- _SOURCE RECORDS_
################

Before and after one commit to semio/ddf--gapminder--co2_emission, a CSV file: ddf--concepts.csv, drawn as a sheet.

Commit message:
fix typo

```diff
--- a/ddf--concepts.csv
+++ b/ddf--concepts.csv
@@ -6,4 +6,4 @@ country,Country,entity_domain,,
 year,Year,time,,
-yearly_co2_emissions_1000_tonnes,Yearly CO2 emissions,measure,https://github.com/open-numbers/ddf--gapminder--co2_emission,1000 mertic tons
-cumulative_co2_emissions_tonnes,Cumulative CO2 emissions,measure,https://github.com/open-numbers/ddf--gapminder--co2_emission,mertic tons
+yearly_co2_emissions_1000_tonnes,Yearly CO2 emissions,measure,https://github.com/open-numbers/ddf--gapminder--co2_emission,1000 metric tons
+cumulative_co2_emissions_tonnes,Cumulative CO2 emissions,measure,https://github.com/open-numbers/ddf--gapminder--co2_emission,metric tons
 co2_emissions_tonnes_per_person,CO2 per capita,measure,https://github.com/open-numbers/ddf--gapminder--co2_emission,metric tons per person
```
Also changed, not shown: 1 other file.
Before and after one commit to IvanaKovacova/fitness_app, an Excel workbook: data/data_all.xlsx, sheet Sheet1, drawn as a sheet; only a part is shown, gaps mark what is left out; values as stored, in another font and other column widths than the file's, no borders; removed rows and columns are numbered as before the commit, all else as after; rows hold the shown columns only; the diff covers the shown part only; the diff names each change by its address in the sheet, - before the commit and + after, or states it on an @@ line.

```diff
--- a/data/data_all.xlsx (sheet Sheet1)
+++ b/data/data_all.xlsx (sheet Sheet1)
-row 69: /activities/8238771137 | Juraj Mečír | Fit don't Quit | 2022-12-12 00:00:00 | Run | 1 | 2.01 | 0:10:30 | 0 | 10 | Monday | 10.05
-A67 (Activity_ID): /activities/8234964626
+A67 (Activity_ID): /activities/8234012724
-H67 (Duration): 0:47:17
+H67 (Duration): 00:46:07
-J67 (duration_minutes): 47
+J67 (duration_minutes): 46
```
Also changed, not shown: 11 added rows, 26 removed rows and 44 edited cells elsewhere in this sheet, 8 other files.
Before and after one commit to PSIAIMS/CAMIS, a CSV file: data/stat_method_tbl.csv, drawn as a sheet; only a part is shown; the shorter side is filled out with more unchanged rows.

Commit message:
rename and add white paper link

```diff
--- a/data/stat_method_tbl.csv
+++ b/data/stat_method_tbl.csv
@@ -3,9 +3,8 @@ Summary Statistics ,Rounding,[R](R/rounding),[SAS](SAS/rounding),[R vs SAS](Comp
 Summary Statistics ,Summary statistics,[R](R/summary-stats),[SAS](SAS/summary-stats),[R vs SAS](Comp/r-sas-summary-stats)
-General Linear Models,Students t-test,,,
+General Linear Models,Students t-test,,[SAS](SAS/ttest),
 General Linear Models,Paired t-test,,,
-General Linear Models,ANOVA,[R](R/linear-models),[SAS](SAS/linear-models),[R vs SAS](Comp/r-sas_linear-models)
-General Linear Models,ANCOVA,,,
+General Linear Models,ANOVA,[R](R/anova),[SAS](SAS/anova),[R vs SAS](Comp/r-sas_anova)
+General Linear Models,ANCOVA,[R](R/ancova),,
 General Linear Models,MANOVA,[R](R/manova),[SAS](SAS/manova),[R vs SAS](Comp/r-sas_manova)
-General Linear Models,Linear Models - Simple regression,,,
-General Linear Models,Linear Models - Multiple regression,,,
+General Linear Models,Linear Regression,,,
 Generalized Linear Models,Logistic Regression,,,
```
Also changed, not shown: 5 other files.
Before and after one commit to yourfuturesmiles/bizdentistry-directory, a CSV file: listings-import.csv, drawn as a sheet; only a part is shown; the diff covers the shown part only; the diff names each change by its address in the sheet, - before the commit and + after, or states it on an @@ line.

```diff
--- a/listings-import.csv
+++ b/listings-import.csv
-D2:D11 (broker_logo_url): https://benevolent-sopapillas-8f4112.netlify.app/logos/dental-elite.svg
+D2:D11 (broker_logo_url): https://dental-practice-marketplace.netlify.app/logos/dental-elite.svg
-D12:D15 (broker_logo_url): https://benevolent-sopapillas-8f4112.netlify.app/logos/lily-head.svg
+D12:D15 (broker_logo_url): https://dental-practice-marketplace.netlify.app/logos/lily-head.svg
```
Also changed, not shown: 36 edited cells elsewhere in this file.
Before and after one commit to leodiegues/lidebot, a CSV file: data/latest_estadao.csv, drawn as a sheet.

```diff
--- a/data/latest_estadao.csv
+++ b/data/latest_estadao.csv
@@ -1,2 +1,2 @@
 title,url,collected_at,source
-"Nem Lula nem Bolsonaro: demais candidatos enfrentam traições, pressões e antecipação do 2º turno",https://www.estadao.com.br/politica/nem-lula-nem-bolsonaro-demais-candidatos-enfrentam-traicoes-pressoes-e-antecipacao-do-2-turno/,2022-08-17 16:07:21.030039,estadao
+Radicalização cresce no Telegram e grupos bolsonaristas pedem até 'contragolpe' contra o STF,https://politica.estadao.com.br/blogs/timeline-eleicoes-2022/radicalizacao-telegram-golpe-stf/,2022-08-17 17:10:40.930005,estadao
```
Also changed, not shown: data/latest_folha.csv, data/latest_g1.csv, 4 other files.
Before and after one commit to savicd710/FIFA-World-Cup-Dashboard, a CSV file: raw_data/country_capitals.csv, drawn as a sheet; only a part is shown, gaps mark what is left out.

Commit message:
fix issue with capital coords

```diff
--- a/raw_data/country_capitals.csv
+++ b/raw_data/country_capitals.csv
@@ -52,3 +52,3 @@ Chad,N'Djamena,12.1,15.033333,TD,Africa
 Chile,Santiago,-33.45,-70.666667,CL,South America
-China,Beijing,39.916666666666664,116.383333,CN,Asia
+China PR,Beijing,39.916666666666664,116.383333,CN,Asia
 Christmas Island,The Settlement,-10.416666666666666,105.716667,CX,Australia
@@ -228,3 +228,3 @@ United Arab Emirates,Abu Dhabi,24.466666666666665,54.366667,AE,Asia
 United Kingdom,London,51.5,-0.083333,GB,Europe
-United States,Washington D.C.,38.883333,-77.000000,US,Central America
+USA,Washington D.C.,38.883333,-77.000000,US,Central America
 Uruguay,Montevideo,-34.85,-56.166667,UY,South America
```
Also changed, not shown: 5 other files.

################

- _YOUR TASK_
Your task is to show every line of the listing above containing "Models".

- _ANSWER BOX_
-General Linear Models,Students t-test,,,
+General Linear Models,Students t-test,,[SAS](SAS/ttest),
 General Linear Models,Paired t-test,,,
-General Linear Models,ANOVA,[R](R/linear-models),[SAS](SAS/linear-models),[R vs SAS](Comp/r-sas_linear-models)
-General Linear Models,ANCOVA,,,
+General Linear Models,ANOVA,[R](R/anova),[SAS](SAS/anova),[R vs SAS](Comp/r-sas_anova)
+General Linear Models,ANCOVA,[R](R/ancova),,
 General Linear Models,MANOVA,[R](R/manova),[SAS](SAS/manova),[R vs SAS](Comp/r-sas_manova)
-General Linear Models,Linear Models - Simple regression,,,
-General Linear Models,Linear Models - Multiple regression,,,
+General Linear Models,Linear Regression,,,
 Generalized Linear Models,Logistic Regression,,,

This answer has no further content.